The haplochromine cichlid fishes of Lake Victoria (LV), East Africa, are a textbook example of adaptive radiation - a rapid divergence of multiple morphologically distinguishable forms from a few founding lineages. The forms are generally believed to constitute a "flock" of several hundred reproductively isolated species in a dozen or so genera. This belief has, until now, not been subjected to a test, however. Here, we compare genetic variation at 11 loci in 10 haplochromine populations of 6 different species. Although the genetic diversity in the populations is quite high, using a variety of statistical tests, we find no evidence of genetic differentiation among the populations of LV haplochromines. On genetic distance trees, populations of the same species intermingle with those of different species. At the molecular level, the species are indistinguishable from one another. Genetic comparisons with closely related species in 2 crater lakes indicate that the species within LV continue exchanging genes. These observations have important implications for phylogenetic reconstruction. The approach used in this study is applicable to other instances of adaptive radiation.

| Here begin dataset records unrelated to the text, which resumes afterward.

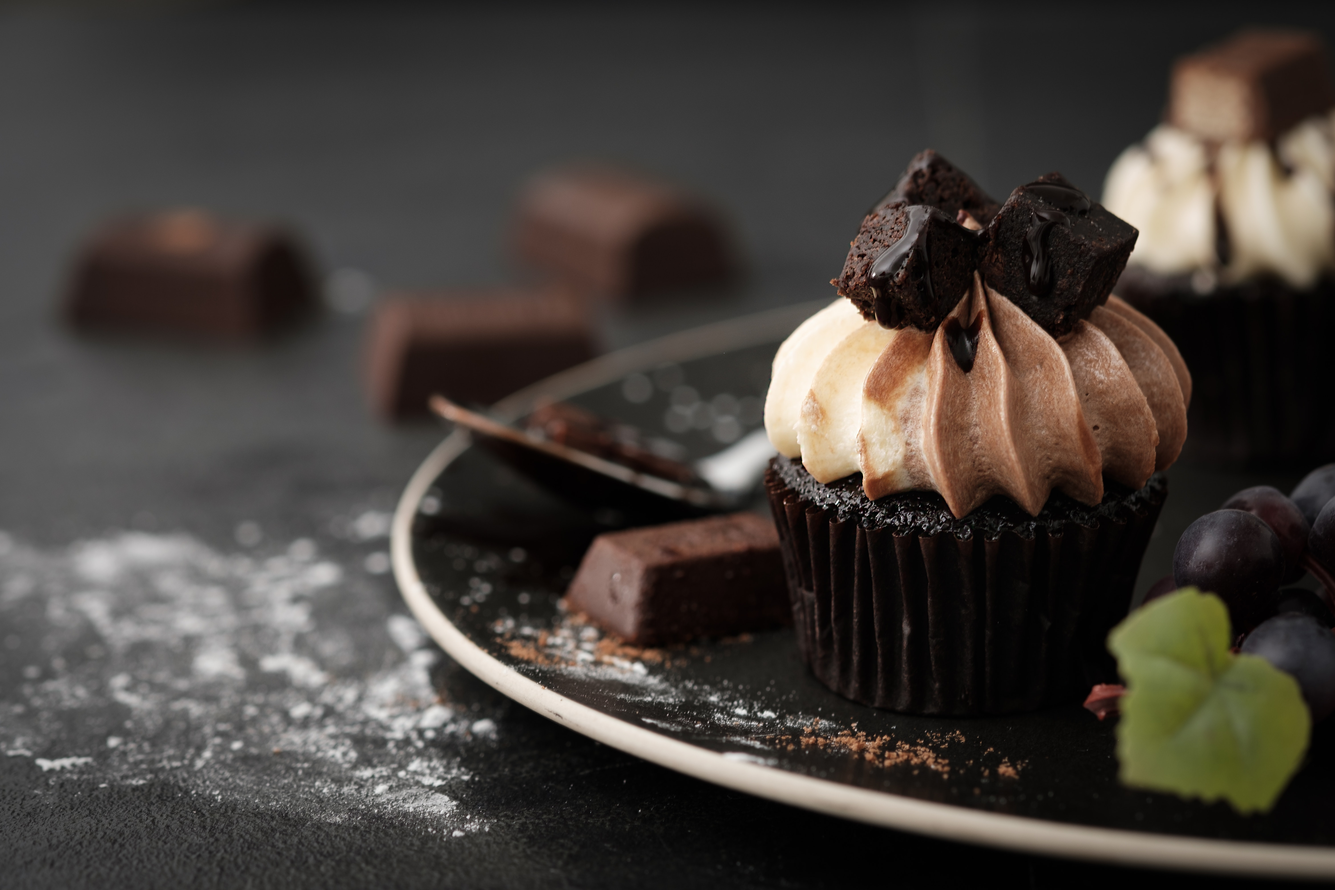
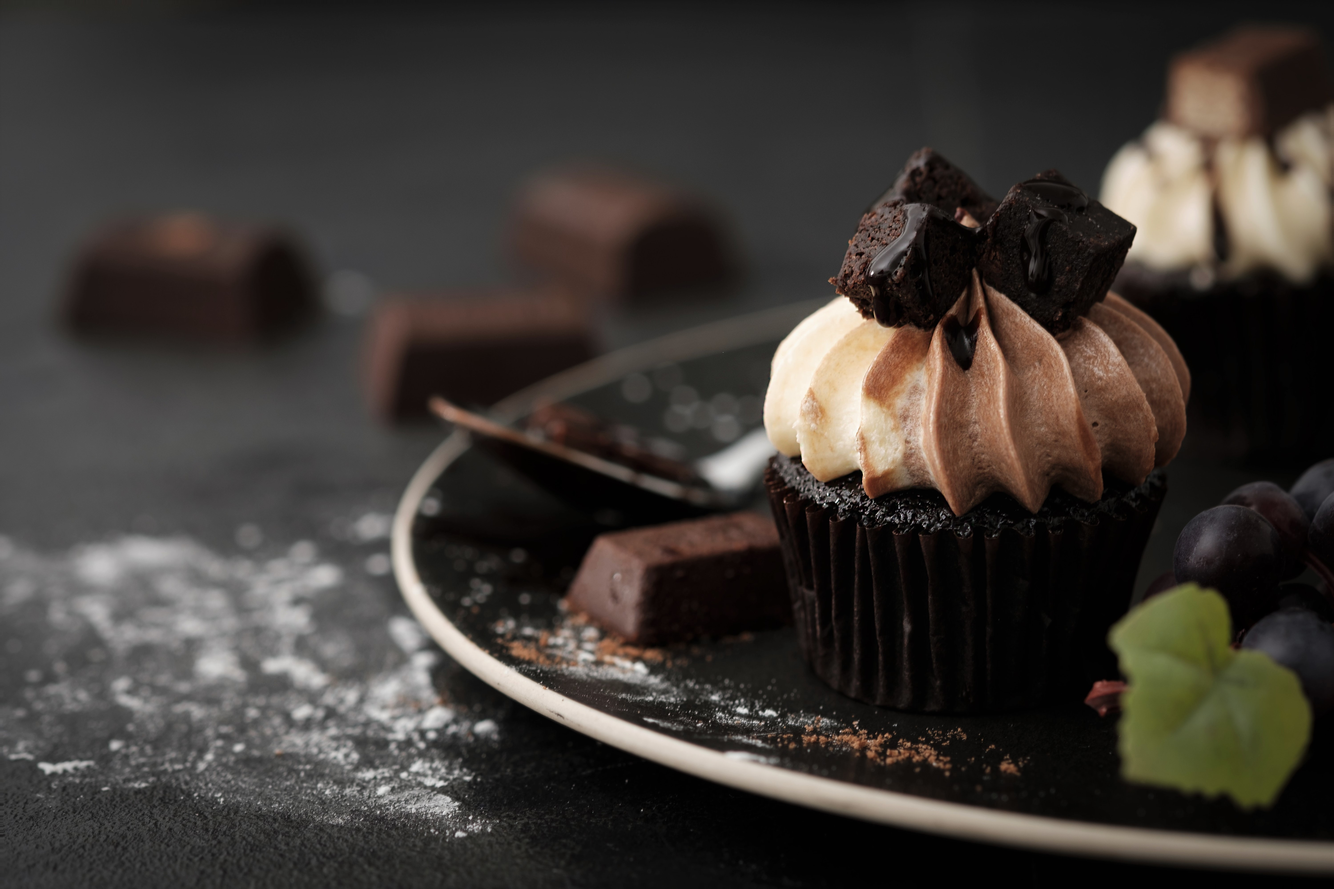
changed hover effects and bg image

diff --git a/src/components/Nav/Nav.js b/src/components/Nav/Nav.js
@@ -1,4 +1,4 @@
-import "./Nav.css";
+import classes from  "./Nav.module.css";
 import Logo from "../ui/Logo";
 import NavItem from "./NavItem/NavItem";
 import React from "react";
@@ -9,21 +9,21 @@ import User from "../../assets/userIcon.svg";
 
 function Nav() {
   return (
-    <nav className="Nav">
-      <div className="container">
+    <nav className={classes.Nav}>
+      <div className={classes.container}>
         <ul>
           <NavItem url="/shop">Shop</NavItem>
           <NavItem url="/specialdays">Special days</NavItem>
           <NavItem url="/delivery">Delivery</NavItem>
           <NavItem url="/location">Location</NavItem>
         </ul>
-        <NavLink to="/" className="Logo"><Logo /></NavLink>
+        <NavLink to="/"><Logo /></NavLink>
         <ul>
           <NavItem url="/about">About</NavItem>
           <NavItem url="/account">Contacts</NavItem>
-          <NavLink to="/search" className="icons"><img src={Search} className="searchIcon" alt="Search" /></NavLink>
-          <NavLink to="/user" className="icons"><img src={User} className="userIcon" alt="Account" /></NavLink>
-          <NavLink to="/cart" className="icons"><img src={Cart} className="cartIcon" alt="Cart" /></NavLink>
+          <NavLink to="/search" className={classes.icons}><img src={Search} className={classes.searchIcon} alt="Search" /></NavLink>
+          <NavLink to="/user" className={classes.icons}><img src={User} className={classes.userIcon} alt="Account" /></NavLink>
+          <NavLink to="/cart" className={classes.icons}><img src={Cart} className={classes.cartIcon} alt="Cart" /></NavLink>
         </ul>
       </div>
     </nav>

diff --git a/src/components/ProductList/ProductItem/ProductItem.module.css b/src/components/ProductList/ProductItem/ProductItem.module.css
@@ -4,7 +4,6 @@
   object-position: center;
 
   box-shadow: 0 0 10px rgba(0, 0, 0, .3);
-  /* z-index: 2; */
 }
 .ProductItem {
   position: relative;
@@ -29,26 +28,7 @@
   transition-duration: 0.3s;
   transition-property: transform; */
 }
-.ProductItem .price {
-  position: absolute;
-  top: -1.5rem;
-  right: -15px;
-  /* z-index: 3; */
-  
-  background-color: #0b1c2c;
-  color: white;
-  font-size: 1.1rem;
-  padding: 1rem;
-  text-align: center;
-  border-radius: 50%;
-  box-shadow: 0 0 10px rgba(0, 0, 0, .3);
-}
-/* .ProductItem a:hover, a:active, a:focus {
-  font-size: 1.2rem;
-  transform: scale(1.1); 
-} */
-
-a::before {
+.ProductItem a::before {
   content: '';
   position: absolute;
   width: 100%;
@@ -62,7 +42,21 @@ a::before {
   transition: transform .3s ease-in-out;
 }
 
-a:hover::before {
+.ProductItem a:hover::before {
   transform-origin: left;
   transform: scaleX(1);
+}
+
+.ProductItem .price {
+  position: absolute;
+  top: -1.5rem;
+  right: -15px;
+  
+  background-color: #0b1c2c;
+  color: white;
+  font-size: 1.1rem;
+  padding: 1rem;
+  text-align: center;
+  border-radius: 50%;
+  box-shadow: 0 0 10px rgba(0, 0, 0, .3);
 }

diff --git a/src/components/Header/Header.css b/src/components/Header/Header.css
@@ -4,13 +4,12 @@
   display: flex;
   flex-direction: column;
   justify-content: center;
-  /* padding: 1rem 0; */
   background-size: cover;
   color: white;
-  text-shadow: 0 0 20px rgba(255, 255, 255, 0.7);
-}
-.Header img {
-  width: 100%;
+  /* color: #0b1c2c; */
+  text-shadow: 0 0 20px rgba(255, 255, 255, 0.6);
+  position: relative;
+  margin-bottom: 2rem;
 }
 .Container {
   width: 50%;
@@ -21,6 +20,7 @@
   margin: 0;
   text-transform: uppercase;
   font-family: italic;
+  font-size: 2rem;
 }
 .Container p {
   font-family: 'Libre Baskerville', serif;
@@ -29,12 +29,7 @@
 .blur{
   padding: 50px;
   width: 500px;
-  background-color: rgba(255, 255, 255, 0.18);
-}
-
-.Header {
-  position: relative;
-  margin-bottom: 2rem;
+  background-color: rgba(255, 255, 255, 0.123);
 }
 
 .Header img {
@@ -56,7 +51,4 @@
   padding: 0 2rem 0;
   border-radius: 2rem;
   font-size: 1.2rem;
-}
-.Header h1 {
-  font-size: 2rem;
 }

diff --git a/src/components/Nav/NavItem/NavItem.module.css b/src/components/Nav/NavItem/NavItem.module.css
@@ -1,0 +1,43 @@
+.NavItem a {
+  display: block;
+  padding: 1rem;
+  color: #0b1c2c;
+  font-size: 1rem;
+  font-family: "Nunito Sans", sans-serif;
+  font-weight: 600;
+  letter-spacing: 0.1rem;
+  text-decoration: none;
+  /* background-image: linear-gradient(
+    to right,
+    #54b3d6,
+    #54b3d6 50%,
+    #ffffff 50%
+  );
+  background-size: 200% 100%;
+  background-position: -100%; */
+  display: inline-block;
+  position: relative;
+  transition: all 0.1s ease-in-out;
+}
+.NavItem a:hover {
+  color: #2f7fca;
+}
+.NavItem a::after {
+  content: "";
+  position: absolute;
+  bottom: 12px;
+  left: 0;
+  width: 100%;
+  height: 1px;
+  background-color: #0b1c2c;
+  transform: scaleX(0);
+  transform-origin: bottom left;
+
+  transition: transform 0.3s;
+}
+.NavItem a:hover::after {
+  transform: scaleX(1);
+}
+.NavItem a.active {
+  border-color: #0b1c2c;
+} 

diff --git a/public/index.html b/public/index.html
@@ -5,7 +5,7 @@
     <link rel="icon" href="%PUBLIC_URL%/favicon.ico" />
     <link rel="preconnect" href="https://fonts.googleapis.com">
     <link rel="preconnect" href="https://fonts.gstatic.com" crossorigin>
-    <link href="https://fonts.googleapis.com/css2?family=GFS+Didot&family=Libre+Baskerville&family=Nunito+Sans:wght@400;600&family=Pacifico&family=Poppins&family=Roboto:wght@400;500;700;900&display=swap" rel="stylesheet">
+    <link href="https://fonts.googleapis.com/css2?family=GFS+Didot&family=Libre+Baskerville&family=Libre+Bodoni&family=Nunito+Sans:wght@400;600&family=Pacifico&family=Poppins&family=Roboto+Slab&family=Roboto:wght@400;500;700;900&display=swap" rel="stylesheet">
     <meta name="viewport" content="width=device-width, initial-scale=1" />
     <meta name="theme-color" content="#000000" />
     <meta

diff --git a/src/components/Nav/Nav.module.css b/src/components/Nav/Nav.module.css
@@ -1,0 +1,47 @@
+.Nav {
+  background-color: #ffffff;
+  padding: 0 1.5rem;
+
+  /* position: sticky;
+  top: 0;
+  left: 0;
+  right: 0; */
+}
+.Nav .container {
+  display: flex;
+  align-items: center;
+  justify-content: space-between;
+}
+.Nav ul {
+  list-style: none;
+  padding: 0;
+  margin: 0;
+  display: flex;
+}
+.NavLink .Logo {
+  font-size: 1.6rem;
+  font-family: 'Roboto Slab', serif;
+  letter-spacing: .2em;
+  color: #0b1c2c;
+  padding: 0;
+  margin: 0;
+  text-decoration: none;
+}
+.Nav .icons {
+  display: flex;
+  justify-content: center;
+  align-items: center;
+  color: #0b1c2c;
+}
+.Nav .searchIcon {
+  width: 15px;
+  padding: .9rem;
+}
+.Nav .cartIcon {
+  width: 14px;
+  padding: .9rem;
+}
+.Nav .userIcon {
+  width: 14px;
+  padding: .9rem;
+}

diff --git a/src/components/Nav/NavItem/NavItem.js b/src/components/Nav/NavItem/NavItem.js
@@ -1,10 +1,10 @@
 import { NavLink } from "react-router-dom";
-import "./NavItem.css";
+import  classes from "./NavItem.module.css";
 import React from "react";
 
 function NavItem(props) {
   return (
-    <li className="NavItem">
+    <li className={classes.NavItem}>
       <NavLink to={props.url} active={props.active}>
         {props.children}
       </NavLink>

diff --git a/src/pages/Home.js b/src/pages/Home.js
@@ -1,6 +1,6 @@
 import React from "react";
 import Header from "../components/Header/Header";
-import headerImage from "../assets/header-img1.jpg";
+import headerImage from "../assets/header-img3.jpg";
 // import "./style.css";
 
 function Home() {

diff --git a/src/components/ui/Logo.js b/src/components/ui/Logo.js
@@ -1,9 +1,10 @@
 import React from "react";
-import "./Logo.css";
+import classes from "./Logo.module.css"
+
 
 function Logo() {
   return (
-    <div className="Logo">
+    <div className={classes.Logo}>
       Bakery Paradise
     </div>
   );

diff --git a/src/components/ui/Logo.module.css b/src/components/ui/Logo.module.css
@@ -1,0 +1,9 @@
+.Logo {
+  font-size: 1.6rem;
+  font-family: 'Roboto Slab', serif;
+  letter-spacing: .2em;
+  color: #0b1c2c;
+  padding: 0;
+  margin: 0;
+  text-decoration: none;
+}

diff --git a/src/index.css b/src/index.css
@@ -13,7 +13,6 @@ code {
 }
 
 .container {
-  max-width: 1200px;
-  margin: 0 auto;
-  padding: 0 1rem;
+  max-width: 100vw;
+  /* padding: 0 1rem; */
 }

diff --git a/src/components/ProductList/ProductList.module.css b/src/components/ProductList/ProductList.module.css
@@ -2,4 +2,5 @@
   display: flex;
   justify-content: space-between;
   flex-wrap: wrap;
+  padding: 0 6rem;
 }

All Science Journal Classification (ASJC) codes
- Ecology, Evolution, Behavior and Systematics
- Molecular Biology